In the copy, include no images. Reproduce the entries exactly.
[[ Provided information, beginning ]]
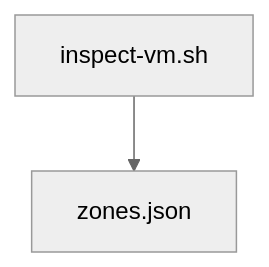
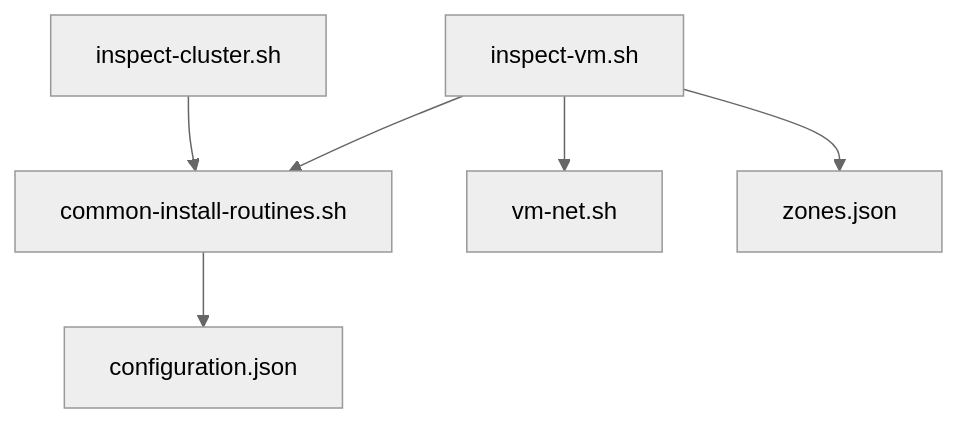
Before and after one commit to TAPPaaS/TAPPaaS: diagram 14 of 14 in src/foundation/DEPENDENCIES.md, drawn with Mermaid (neutral theme). The commit also changed other lines of this file and 3 other files, not shown here.

Commit message:
updated dependency graphs

````diff
--- a/src/foundation/DEPENDENCIES.md
+++ b/src/foundation/DEPENDENCIES.md
@@ -328,4 +392,8 @@
 ```mermaid
 graph TD
-    A["inspect-vm.sh"] --> B["zones.json"]
+    A["inspect-cluster.sh"] --> B["common-install-routines.sh"]
+    C["inspect-vm.sh"] --> B
+    C --> V["vm-net.sh"]
+    C --> Z["zones.json"]
+    B --> D["configuration.json"]
 ```
````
[[ Provided information, end ]]
◆ Solution to this exercise:
Before and after one commit to TAPPaaS/TAPPaaS: diagram 14 of 14 in src/foundation/DEPENDENCIES.md, drawn with Mermaid (neutral theme). The commit also changed other lines of this file and 3 other files, not shown here.

Commit message:
updated dependency graphs

````diff
--- a/src/foundation/DEPENDENCIES.md
+++ b/src/foundation/DEPENDENCIES.md
@@ -328,4 +392,8 @@
 ```mermaid
 graph TD
-    A["inspect-vm.sh"] --> B["zones.json"]
+    A["inspect-cluster.sh"] --> B["common-install-routines.sh"]
+    C["inspect-vm.sh"] --> B
+    C --> V["vm-net.sh"]
+    C --> Z["zones.json"]
+    B --> D["configuration.json"]
 ```
````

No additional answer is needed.